By Tom Perry
BEIRUT (Reuters) – The head of Syria’s main Kurdish political party indicated on Wednesday his group favours attending a Russian-sponsored peace congress later this month, the first time the Kurds would participate in a major diplomatic push to end the war.
Shahoz Hasan said his Democratic Union Party (PYD) would advocate for its decentralised model for Syria, which it says is the only way to end the six-year-old conflict that has made half of Syrians homeless and killed hundreds of thousands.
“We tabled the democratic federal solution in mid-March of 2016, and without it there are no solutions but only rendering the Syrian crisis permanent,” Hasan, PYD co-chair, said in written responses to questions from Reuters.
Although he did not firmly commit to attending the Nov. 18 peace conference in the Russian Black Sea city of Sochi, he said a majority among the PYD and its allies now favoured going: “We are discussing it and the majority view is to attend”.
The PYD has emerged as one of the most powerful players in Syria since the eruption of the civil war in 2011.
Its armed affiliate, the YPG, controls swathes of northern Syria where Kurdish-led local administrations have been set up.
They are allied to the United States as the core of the Syrian Defence Forces (SDF) that, with U.S. air support and ground advisers, drove Islamic State from much of northern Syria and captured the militants’ de facto capital Raqqa last month.
The main rebel groups fighting to overthrow President Bashar al-Assad are planning to boycott the Nov. 18 peace congress in Sochi, which Moscow says will focus on a new constitution.
But attendance by the PYD could be important if it yields steps towards rapprochement between the Russian-backed government and the U.S.-backed Kurds, which between them now control most of the country.
KURDS, GOVERNMENT AVOID CLASHES
The Kurds and the government have largely avoided fighting each other during the multi-sided civil war, with both concentrating instead on fighting other enemies such as Islamic State and Arab rebels hostile to both Assad and the YPG.
The PYD says it is not fighting to win independence, but to ensure any post-war constitution gives autonomy to regions. In September, its administrations held the first part of a three-phase election that will conclude in January with the establishment of a parliament.

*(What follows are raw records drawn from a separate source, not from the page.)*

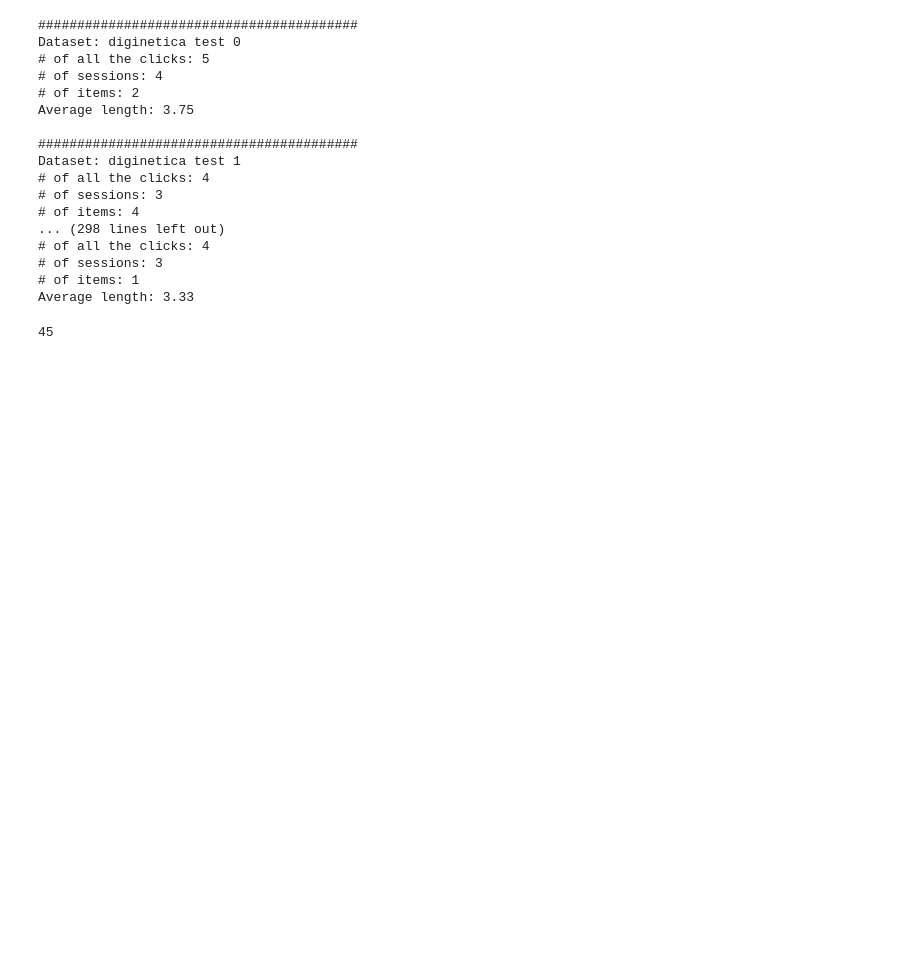
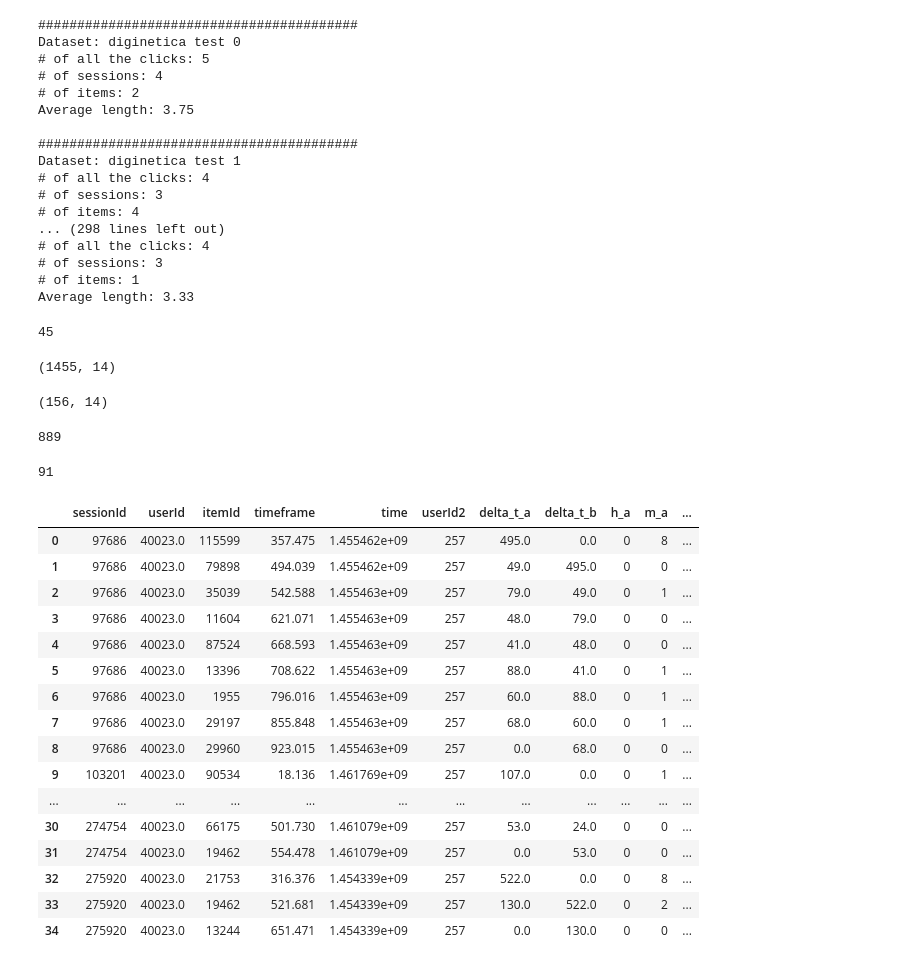
Before and after one commit to toribukit/session-based_rs_fl, a Jupyter notebook: Diginetica_preprocessing.ipynb, the cells around one changed output. Cells and saved outputs as stored; diff of their text form; code cells hidden in the pictures; blank space fills up the shorter version.

```diff
--- a/Diginetica_preprocessing.ipynb
+++ b/Diginetica_preprocessing.ipynb
@@ -697,6 +697,28 @@ for t_data in test_data_3:
 len(userId_final)
 # %% [output]
 45
+# %%
+#combine all train_data_3 into one dataframe
+train_data_4 = pd.concat(train_data_3)
+train_data_4.shape
+# %% [output]
+(1455, 14)
+# %%
+#combine all test_data_3 into one dataframe
+test_data_4 = pd.concat(test_data_3)
+test_data_4.shape
+# %% [output]
+(156, 14)
+# %%
+#get count of unique items in train_data_4
+train_data_4['itemId'].nunique()
+# %% [output]
+889
+# %%
+#get count of unique items in test_data_4
+test_data_4['itemId'].nunique()
+# %% [output]
+91
 # %%
 # Assuming train_data_3 is a list of lists
 train_data_3_np = np.array(train_data_3, dtype=object)
@@ -704,3 +726,23 @@ test_data_3_np = np.array(test_data_3, dtype=object)
 
 np.save('train_data_diginetica.npy', train_data_3_np)
 np.save('test_data_diginetica.npy', test_data_3_np)
+# %%
+train_data_3_np[0]
+# %% [output]
+|  | sessionId | userId | itemId | timeframe | time | userId2 | delta_t_a | delta_t_b | h_a | m_a | ... |
+| 0 | 97686 | 40023.0 | 115599 | 357.475 | 1.455462e+09 | 257 | 495.0 | 0.0 | 0 | 8 | ... |
+| 1 | 97686 | 40023.0 | 79898 | 494.039 | 1.455462e+09 | 257 | 49.0 | 495.0 | 0 | 0 | ... |
+| 2 | 97686 | 40023.0 | 35039 | 542.588 | 1.455463e+09 | 257 | 79.0 | 49.0 | 0 | 1 | ... |
+| 3 | 97686 | 40023.0 | 11604 | 621.071 | 1.455463e+09 | 257 | 48.0 | 79.0 | 0 | 0 | ... |
+| 4 | 97686 | 40023.0 | 87524 | 668.593 | 1.455463e+09 | 257 | 41.0 | 48.0 | 0 | 0 | ... |
+| 5 | 97686 | 40023.0 | 13396 | 708.622 | 1.455463e+09 | 257 | 88.0 | 41.0 | 0 | 1 | ... |
+| 6 | 97686 | 40023.0 | 1955 | 796.016 | 1.455463e+09 | 257 | 60.0 | 88.0 | 0 | 1 | ... |
+| 7 | 97686 | 40023.0 | 29197 | 855.848 | 1.455463e+09 | 257 | 68.0 | 60.0 | 0 | 1 | ... |
+| 8 | 97686 | 40023.0 | 29960 | 923.015 | 1.455463e+09 | 257 | 0.0 | 68.0 | 0 | 0 | ... |
+| 9 | 103201 | 40023.0 | 90534 | 18.136 | 1.461769e+09 | 257 | 107.0 | 0.0 | 0 | 1 | ... |
+| ... | ... | ... | ... | ... | ... | ... | ... | ... | ... | ... | ... |
+| 30 | 274754 | 40023.0 | 66175 | 501.730 | 1.461079e+09 | 257 | 53.0 | 24.0 | 0 | 0 | ... |
+| 31 | 274754 | 40023.0 | 19462 | 554.478 | 1.461079e+09 | 257 | 0.0 | 53.0 | 0 | 0 | ... |
+| 32 | 275920 | 40023.0 | 21753 | 316.376 | 1.454339e+09 | 257 | 522.0 | 0.0 | 0 | 8 | ... |
+| 33 | 275920 | 40023.0 | 19462 | 521.681 | 1.454339e+09 | 257 | 130.0 | 522.0 | 0 | 2 | ... |
+| 34 | 275920 | 40023.0 | 13244 | 651.471 | 1.454339e+09 | 257 | 0.0 | 130.0 | 0 | 0 | ... |
```
Also changed, not shown: 2 other files.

Syria’s foreign minister said in September that Kurdish autonomy demands were negotiable. But Damascus recently toughened its stance, declaring on Sunday that Raqqa was under SDF “occupation” and the city would only be considered liberated once the Syrian army recovered it.
Hasan said this showed Damascus was “moving away from the democratic solution” and returning to its old stance “that there is no revolutionary movement in Syria and that the pre-2011 Syria can be recreated”.
“This vision is counter to reality and stands against the democratic solution,” said Hasan, who was elected to his post in September, replacing Saleh Muslim.
He added that solving the crisis required a three-year period of political transition. Hasan did not respond to a question of whether the PYD would seek Assad’s removal from office, the core demand of the Syrian opposition.
The YPG has previously said it would have “no problem with the regime” if Kurdish rights were guaranteed.
The invitation to Sochi marks the first time the Syrian Kurds have been asked to attend a major peace conference. The PYD has been left out of diplomacy in line with the wishes of Turkey, which views it as an offshoot of the Kurdistan Workers’ Party that has fought a decades-long insurgency in Turkey.
Hasan said “the broad lines and fundamental elements that guarantee the solution” should be agreed ahead of time, otherwise the congress would amount to “a media carnival”.
(Writing by Tom Perry; editing by Peter Graff)